Javier Rivera is the director of community improvement projects and operations at Ready, Willing & Able, a program that helps criminals, addicts and homeless individuals re-enter the workforce. A graduate of the program in 1997 in Harlem, N.Y., Rivera has risen through the ranks, holding supervisory positions before becoming director.
How long have you been with Ready, Willing & Able.
I’ve been working for the program for 20 years.
Have you been in Philadelphia that long too?
I’ve been in Philadelphia going on 17 years already. Before coming here to replicate the program in New York here in Philadelphia, I was actually employed with them for about two and a half, three years.
Did you ever plan on doing something like this as a career?
No, I didn’t ever plan on doing anything like this. I don’t have a degree, but I did go to a trade school to get experience as an automotive and body expert, that kind of thing. But I was a part of the service industry for multiple years. I worked at the Ritz Carlton as a supervisor of their valet services, and I’ve working here for so long with service of others.
What was it that drew you to Ready, Willing & Able?
I’m a graduate. I was a client here pretty much. I became homeless because of addiction. That’s how that occurred. I was homeless and I found out about The Doe Fund through some people at the Salvation Army, which is the place I initially went when I became homeless. I did their Salvation Army program which created structure, but I felt like I needed something else. That came about in the way of work training, which is what they offer here, the soft skills: getting up in the morning, making sure you report to work on time, having the coping skills to deal with issues at the workplace, having a work ethic and learning what it’s like to get a job and keep it. It all focused basically on ensuring you’re livelihood.
What exactly does the program entail?
These guys that are here, work isn’t the only thing they’re doing. It’s a holistic approach. These guys are required to create a savings account because we pay them for the work that they do. They’re required to attend recovery management classes. We have guys here that are required to fill a lot of positions that people don’t know about because we are self-managed. We have the security department that works here around the clock, we have a kitchen services department that provides three meals to the guys. We have 46 guys out in the field, but the rest of them are fulfilling these spots doing things that people don’t see.

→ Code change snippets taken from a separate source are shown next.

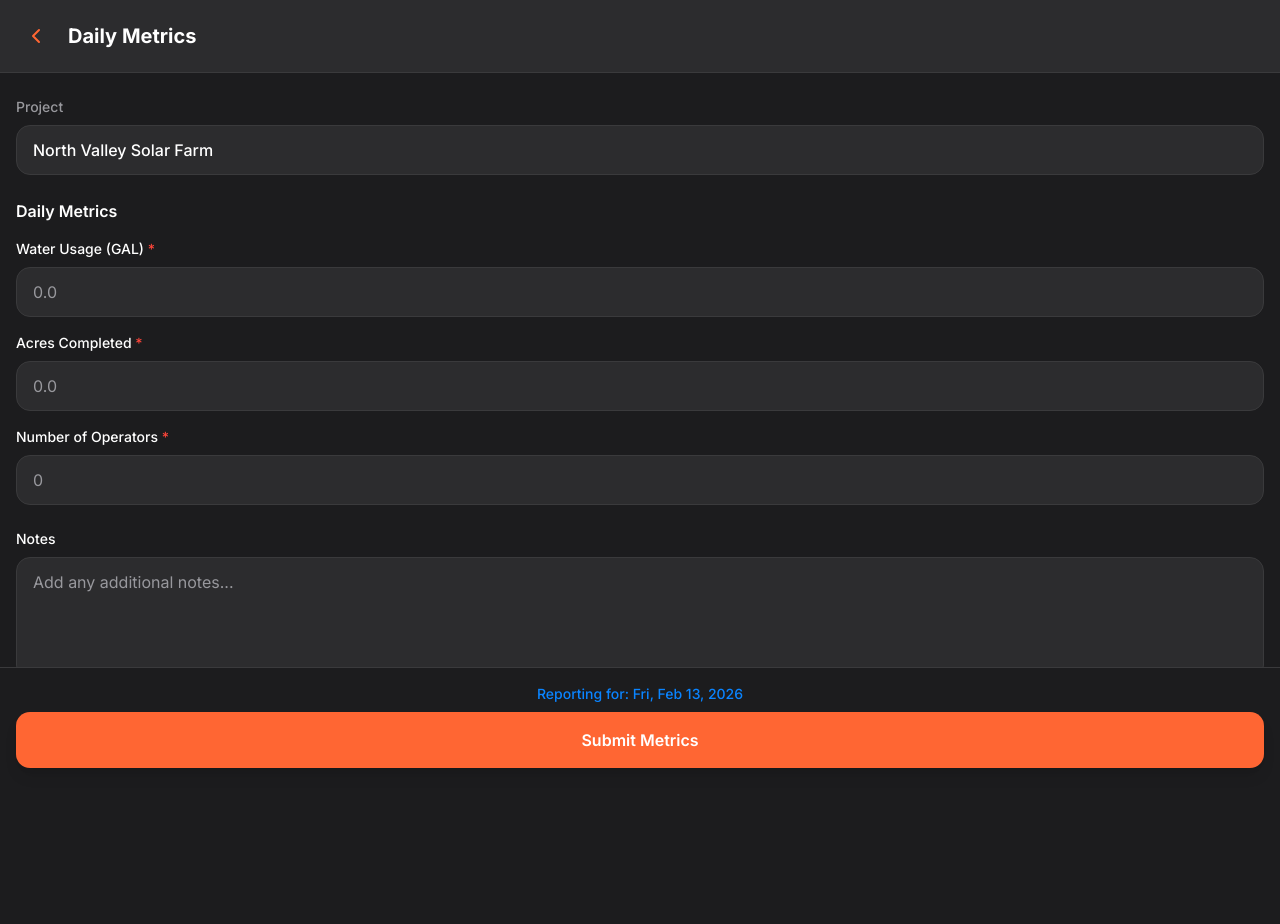
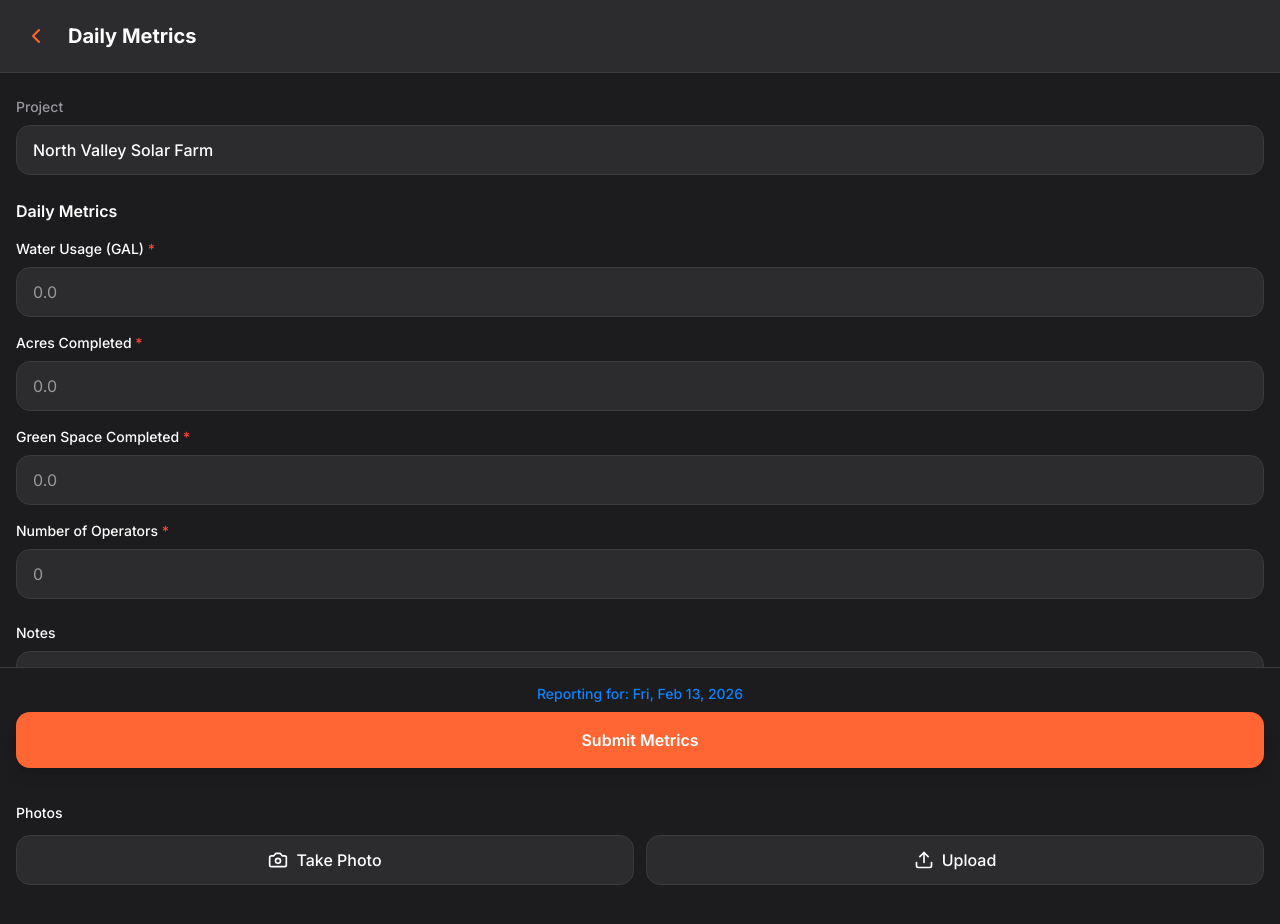
Before and after one commit to shashanka2a/FieldWorker-App, a Next.js app: page /submit/metrics in a window 1280 px wide. Shown: the top 924 px of the page. Built offline with nearby package versions, Linux system fonts and the light colour scheme.

Commit message:
feat: Add green space completed metric to daily reports, input form, and preview.

```diff
--- a/src/components/DailyMetrics.tsx
+++ b/src/components/DailyMetrics.tsx
@@ -20,6 +20,7 @@ export function DailyMetrics() {
   // Form fields
   const [waterUsage, setWaterUsage] = useState('');
   const [acresCompleted, setAcresCompleted] = useState('');
+  const [greenSpaceCompleted, setGreenSpaceCompleted] = useState('');
   const [numberOfOperators, setNumberOfOperators] = useState('');
   const [notes, setNotes] = useState('');
 
@@ -56,6 +57,7 @@ export function DailyMetrics() {
       timestamp: new Date().toISOString(),
       waterUsage,
       acresCompleted,
+      greenSpaceCompleted,
       numberOfOperators,
       notes,
       photos,
@@ -146,6 +148,22 @@ export function DailyMetrics() {
               step="0.1"
               value={acresCompleted}
               onChange={(e) => setAcresCompleted(e.target.value)}
+              placeholder="0.0"
+              required
+              className="w-full bg-[#2C2C2E] text-white placeholder-[#98989D] px-4 py-3 rounded-xl outline-none border border-[#3A3A3C] focus:ring-2 focus:ring-[#FF6633]"
+            />
+          </div>
+
+          <div className="mb-4">
+            <label htmlFor="greenSpaceCompleted" className="block text-white text-sm font-medium mb-2">
+              Green Space Completed <span className="text-[#FF453A]">*</span>
+            </label>
+            <input
+              id="greenSpaceCompleted"
+              type="number"
+              step="0.1"
+              value={greenSpaceCompleted}
+              onChange={(e) => setGreenSpaceCompleted(e.target.value)}
               placeholder="0.0"
               required
               className="w-full bg-[#2C2C2E] text-white placeholder-[#98989D] px-4 py-3 rounded-xl outline-none border border-[#3A3A3C] focus:ring-2 focus:ring-[#FF6633]"
--- a/src/components/ReportPreview.tsx
+++ b/src/components/ReportPreview.tsx
@@ -192,6 +192,10 @@ export function ReportPreview({
                 <div className="flex justify-between border-b border-[#f5f5f5] pb-1">
                   <strong>Acres Completed</strong>
                   <span>{latestMetrics.acresCompleted ?? "—"}</span>
+                </div>
+                <div className="flex justify-between border-b border-[#f5f5f5] pb-1">
+                  <strong>Green Space Completed</strong>
+                  <span>{latestMetrics.greenSpaceCompleted ?? "—"}</span>
                 </div>
                 <div className="flex justify-between">
                   <strong>Number of Operators</strong>
--- a/src/lib/dailyReportStorage.ts
+++ b/src/lib/dailyReportStorage.ts
@@ -57,6 +57,7 @@ export interface MetricsEntry {
   timestamp: string;
   waterUsage?: string;
   acresCompleted?: string;
+  greenSpaceCompleted?: string;
   numberOfOperators?: string;
   notes?: string;
   photos?: string[];
```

How long do people usually stay in the program?
It’s a nine- to 12-month residential program, and we tell people that it’s not a treatment center. It’s workforce development, that’s what it’s all about. But we do require the guys to attend IOPs [intensive outpatient programs], to make therapist visits and engage in other treatment programs. Here, we don’t treat addiction. We go by the motto that “work works.” That is a therapy in itself. We get reports from our supervisors out in the field telling us they’ve given up, they have problems with society, they’re not getting along with the other guys in the crew. Those are all things we like to address while we’re here. We know they need to get over that hurdle.
Do you think this program helps these guys just as much as the work they’re doing helps the communities they’re giving back to?
Definitely. The whole experience of the men going out in the field really gives them a chance to work on themselves while they’re out there. I like to say that that blue bucket they push around while they’re doing cleanups talks to them. It makes them think, “How the hell did you get yourself in this situation?” There’s a time to reflect on that, and there’s a time to build on that and create a better life and a better future yourself. This is one of the ways to do it.
You’re from New York, correct?
Yeah, I grew up in Brooklyn, and I’m a native from New York, but I love this city [Philadelphia]. I’ve been able to do things here that would’ve been real difficult, as far as purchasing a home, putting our kids through college. I bought a home right behind Temple University in a new development over there. Now my daughter’s on her way to higher education. The way the whole thing played out really feels like a miracle, taking that giant leap to get married, have a family, have children. Does this city have challenges just like any other city? Of course it does. What metropolitan city doesn’t? But I could never bash this city. What makes it special is what I’ve been able to do here.
When you were going through the program, was there a project or experience that had a strong impact on you?
Oh yeah, absolutely! Before I was a supervisor, I did what the guys are doing right now. There’s nothing we ask our men to do here that I haven’t had to do. I know how to work with commercial BOB-CAT mowers, I know what it is to work with power washing equipment, I know what it is to work with custodial equipment. But that doesn’t mean anything to me if I don’t pass that on to the men who are coming through the program. It’s the fact that I’m working with someone who’s in our program and has been clean for 30 days, so my 18 years of sobriety doesn’t mean anything. I have to look at that gentleman who’s coming in here and show him what he needs to do to get to where I am right now. That’s the thing I love the most about this.
-Text and images by Jonathan Ginsburg